Unlike an honest politician, good Mediterranean food isn’t hard to come by in the nation’s capital. There are few things more satisfying than food soaked in olive oil, full of feta, and topped with thyme, whether it's Turkish, Greek, or Italian. And before you run out the door to explore an integral part of the city’s culinary landscape, it helps to know where the good spots are. Lucky for you, we’re here to do the legwork. These are some of the best Mediterranean restaurants in the city.
During the week, you'll often find couples having heartfelt chats at the bar in Sospeso. You might even feel tempted to pull up a stool and join in as soon as you step into this Mediterranean restaurant on H St. Don't get distracted by the chatter and the blue Spanish tiles, grab a table instead because you don't want to miss out on the branzino which is usually sold out by the end of the night. Sit upstairs by windows that overlook H St. or opt for the alcove on the first floor that almost feels like a private room, which is great if you’re looking for something more intimate. Service here can be a bit unpredictable and will at times require you to flag down your server—admittedly very annoying—but the food is good enough to bring you back.
Albi is one of our favorite restaurants in Navy Yard.
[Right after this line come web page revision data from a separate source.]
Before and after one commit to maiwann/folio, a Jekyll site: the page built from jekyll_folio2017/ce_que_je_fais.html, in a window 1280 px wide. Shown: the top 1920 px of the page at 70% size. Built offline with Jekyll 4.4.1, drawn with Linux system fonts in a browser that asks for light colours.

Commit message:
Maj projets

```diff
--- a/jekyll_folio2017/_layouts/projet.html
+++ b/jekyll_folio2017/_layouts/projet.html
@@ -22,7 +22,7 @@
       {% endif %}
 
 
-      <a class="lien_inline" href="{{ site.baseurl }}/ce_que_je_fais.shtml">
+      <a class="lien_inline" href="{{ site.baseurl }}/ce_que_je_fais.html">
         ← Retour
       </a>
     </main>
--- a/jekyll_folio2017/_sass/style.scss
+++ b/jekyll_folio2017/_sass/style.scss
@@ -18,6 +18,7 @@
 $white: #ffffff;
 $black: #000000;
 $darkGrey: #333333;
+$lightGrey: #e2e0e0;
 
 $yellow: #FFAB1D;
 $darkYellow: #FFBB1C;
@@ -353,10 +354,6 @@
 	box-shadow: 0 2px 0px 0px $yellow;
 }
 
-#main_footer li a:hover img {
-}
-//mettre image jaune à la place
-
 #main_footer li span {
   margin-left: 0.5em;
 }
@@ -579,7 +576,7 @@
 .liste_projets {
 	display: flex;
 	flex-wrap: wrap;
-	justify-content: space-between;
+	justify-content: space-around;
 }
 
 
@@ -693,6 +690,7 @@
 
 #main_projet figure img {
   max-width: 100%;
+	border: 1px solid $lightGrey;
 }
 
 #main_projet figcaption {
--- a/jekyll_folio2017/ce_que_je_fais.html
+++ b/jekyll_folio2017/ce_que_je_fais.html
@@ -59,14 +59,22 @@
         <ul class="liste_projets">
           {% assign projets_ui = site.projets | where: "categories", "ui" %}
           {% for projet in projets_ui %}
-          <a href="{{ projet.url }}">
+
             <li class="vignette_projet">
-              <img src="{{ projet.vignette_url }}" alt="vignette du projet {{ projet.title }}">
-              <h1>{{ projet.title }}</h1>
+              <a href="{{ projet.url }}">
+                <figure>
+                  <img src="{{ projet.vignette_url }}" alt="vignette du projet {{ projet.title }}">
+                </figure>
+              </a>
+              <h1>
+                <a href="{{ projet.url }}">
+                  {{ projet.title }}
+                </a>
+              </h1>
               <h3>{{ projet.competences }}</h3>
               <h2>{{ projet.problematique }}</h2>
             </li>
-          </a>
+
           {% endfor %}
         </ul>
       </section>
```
The $125 Sofra menu at the Levantine (the Mediterranean coastal region of the Middle East) restaurant changes slightly depending on how the chef is feeling, but comes with the best pita bread we’ve ever tasted. The bookshelf near the chef’s table is lined with antique teapots and a copy of Gaza Cookbook. Friend groups and date nights are common, and there’s a literal buzz throughout the dining room thanks to folks excitedly chatting about their latest course. And if you’re feeling fancy, you can have yours served at the hearth table where you can watch your food get cooked over an open fire.
It’s hard to take your eyes off the kabobs sizzling on the grill at Maydan. At the center of this Middle Eastern restaurant in Cardozo is a custom-built hearth where food is made on an open fire. Dinner is served family-style, so the restaurant works great for groups looking to break bread (literally) in the hustle and bustle of somewhere welcoming and over an array of good food. Order the chicken kabob (shish taouk on the menu) and a small plate of honey-soaked dates. For the perfect bite, sandwich the two together, and voila, pure bliss.
Agora is one of those places that everyone has been to, and if not, it’s on their list. That’s because the Mediterranean food is good and it’s a fun place to be. The laughter and good times are infectious at the Dupont Circle restaurant, and it’s a spot best enjoyed in a group, since it’s all small plates. Come for lunch or dinner, which is a calmer experience than the haphazard, all-inclusive brunch. Expect it to be packed all the time, both inside and on the patio. The htipiti, a red pepper spread, is a star across all menus and is so fresh and bright that you might be smiling before you take a bite.
Yasmine, a Lebanese stall at Union Market, has cracked the code for good fun: kebabs and cocktails. The smell from the grill at this Lebanese shop wafts through the air at food hall so much so that you can’t help but follow the scent. Once there, you’ll find a fast-casual restaurant behind a wooden bar occupied by businessmen still in their suits and couples grabbing a quick bite. The shish taouk is superb. The simple but classic wrap is made with charred chicken, french fries, pickles, and garlic. It’s the perfect sandwich on the go and something you’ll find yourself unconsciously craving days later. Pair it with the apricot sour which flawlessly balances savory and sweet for a flawless meal.
George’s sells some of the best shawarma in DC, which explains why there’s always a line to the door. Thankfully, the service here is fast and the Georgetown spot is larger than it looks. Grab your meal at the downstairs counter, then head up the narrow staircase to find the seating area if you’re too impatient to take your food to go. The lamb and chicken shawarma platters, served on a heap of rice alongside fresh pickled radishes, cucumbers, and tomatoes, are worth every penny (in this case, $15).
This Turkish restaurant in Mt. Vernon Triangle is the Mediterranean brunch spot. Everything is bottomless for two hours, from the small plates to the beverages, for $45. Grab a seat in the sunshine near the floor-to-ceiling windows and order mimosas for the table—our favorites, because they’re light on the juice and heavy on the sparkling wine. The bottomless drinks here also include bloody marys and tea, a great option for anyone not drinking alcohol. It can get pretty packed here, so we recommend booking a reservation ahead of time. There’s a two-hour time limit, but they usually don’t press you about it.
This fast-casual restaurant in Dupont Circle serves some of the best Greek food in the city and although most customers take their food to go, the dining room at Souvlaki is incredibly charming. There are wooden benches and tables, framed photos of villas in Greece, and an outdoor patio for days when it gets warm and all you want to do is cradle a pita wrap and fries (just us?). Their baklava—super sweet and flaky—is the best of the best.